Mortgage Payment Costs Rise 45 Percent This Year, Worsening Home Affordability

If the Fed keeps raising rates, mortgage payments for a typical home will be $800 per month more, according to an estimate
By Emel Akan
Emel Akan
Emel Akan
reporter
Emel Akan writes about business and economics. Previously she worked in the financial sector as an investment banker at JPMorgan. She graduated with a master’s degree in business administration from Georgetown University.
May 28, 2022 Updated: June 1, 2022

The monthly mortgage payment for a typical home in the United States for new buyers has climbed by 45 percent or about $600 more than the previous year, according to the estimates by the National Association of Realtors (NAR).

In April, the average monthly mortgage payment for a single-family home increased to $1,900, based on a median home value of $391,200 with a 10 percent down payment and a 5 percent 30-year mortgage rate, according to an analysis by Gay Cororaton, NAR’s senior economist.

This is a significant jump from last year’s $1,300 average mortgage payment, Cororaton told The Epoch Times.

Estimates indicate that if the Federal Reserve continues with its projected rate hikes this year, monthly mortgage payments will be about $800 higher compared to last year, making homeownership much more challenging.

Rising home prices and mortgage rates are slowing down buyer demand, Cororaton noted.

“The risk right now is greater than it was a year ago, when the economy was still rising,” she said.

Given the heightened risk and uncertainty in the economy, people recognize that it’s not a good time to buy a property, Cororaton said. As a result, they continue to rent, driving up rental prices.

Mortgage rates have already risen in anticipation of Fed rate hikes. Compared to last year, the interest rate on a 30-year fixed-rate mortgage has increased from roughly 3 percent to 5 percent, representing the largest jump since the 1980s.

So far, the U.S. central bank has increased its benchmark rate by 75 basis points, bringing it to a range of 0.75–1 percent recently as part of its effort to combat persistently high inflation. Fed officials signaled that there would be a couple more rate hikes in the coming months.

According to Fed projections, interest rates are expected to rise to nearly 1.9 percent by the end of the year. If the Fed proceeds with additional rate hikes, mortgage rates might jump to 6 percent this year, according to the NAR’s estimates.

Epoch Times Photo
A single-family home is listed for $434,900 in Manchester, N.H. (Courtesy of Realtor.com)

Cororaton forecasts that if a typical house price reaches $400,000 by December and mortgage rates hit 6 percent, the monthly mortgage payment will be $2,176 by the end of the year, which is about $800 higher than in 2021. This is an almost 60 percent jump from the previous year, she noted.

This analysis applies to existing home sales. New house sales would have even higher mortgage payments.

“New homes are more expensive than existing single-family homes, with a price difference of about $50,000,” Cororaton said, noting that mortgage payments for new homes may be a couple hundred dollars more than those for existing homes.

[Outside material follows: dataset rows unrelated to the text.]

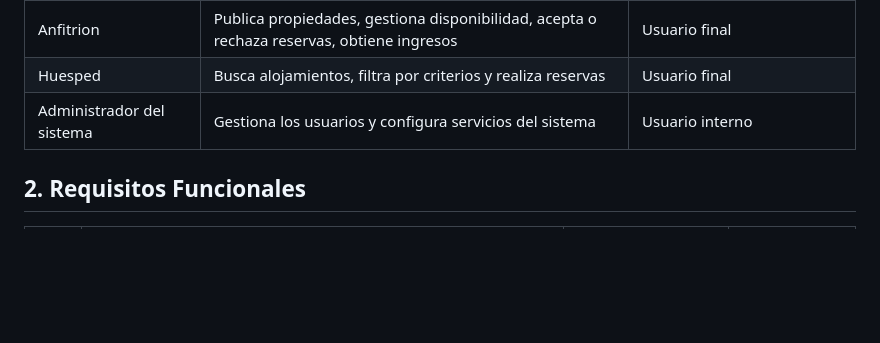
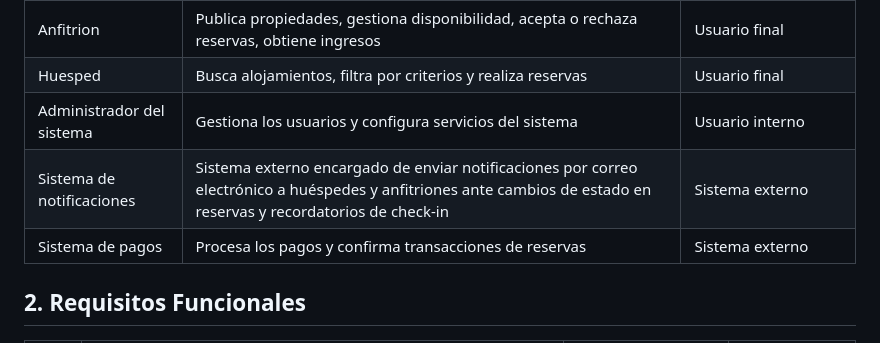
Before and after one commit to bauti70/PP1-2026-grupo3, a Markdown page: docs/entrega-1-analisis.md, the part around the change. GitHub-like rendering; blank space fills up the shorter version.

Commit message:
fix: Falta de actores solucionado

```diff
--- a/docs/entrega-1-analisis.md
+++ b/docs/entrega-1-analisis.md
@@ -13,6 +13,8 @@
 |Anfitrion       | Publica propiedades, gestiona disponibilidad, acepta o rechaza reservas, obtiene ingresos | Usuario final|
 |Huesped         | Busca alojamientos, filtra por criterios y realiza reservas | Usuario final |
 |Administrador del sistema | Gestiona los usuarios y configura servicios del sistema  | Usuario interno |
+|Sistema de notificaciones | Sistema externo encargado de enviar notificaciones por correo electrónico a huéspedes y anfitriones ante cambios de estado en reservas y recordatorios de check-in | Sistema externo|
+|Sistema de pagos | Procesa los pagos y confirma transacciones de reservas | Sistema externo|
 
 ## 2. Requisitos Funcionales
 | ID    | Descripción | Actor | HU relacionada |
```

And this is one of the reasons why sales of new homes have slowed considerably this year.

In April, sales of new single-family homes in the United States fell for the fourth consecutive month, plummeting to a seasonally adjusted annual rate of 591,000, the lowest level since April 2020. The dip from March to April was 16.6 percent, much higher than the 2.4 percent drop in existing home sales.

Despite slowing demand and rising costs, real estate professionals believe house prices have room to rise further because of very tight inventory.

“The inventory is so scarce that it flies off the shelf right away the moment it shows up,” said Aleksandra Scepanovic, founder of the Ideal Properties Group, a brokerage firm in New York.

Scepanovic, who specializes in downtown Brooklyn and surrounding areas, told The Epoch Times that there’s a lot of pent-up interest from the time of the pandemic in purchasing homes, but some people are backing away because of growing costs.

Many choose to rent rather than own a home, and as a result, rental market prices have spiraled out of control, she said.

On top of that, the pipeline of new houses is diminishing, Scepanovic said, which isn’t helping to cool off house prices.

According to NAR, the median price of a house increased by 14.8 percent in April compared to the same month last year. The group anticipates that existing home sale prices will continue to rise, albeit at a slower rate of 10 percent by the end of the year, putting the American dream of homeownership out of reach for many.

Emel Akan
reporter
Emel Akan writes about business and economics. Previously she worked in the financial sector as an investment banker at JPMorgan. She graduated with a master’s degree in business administration from Georgetown University.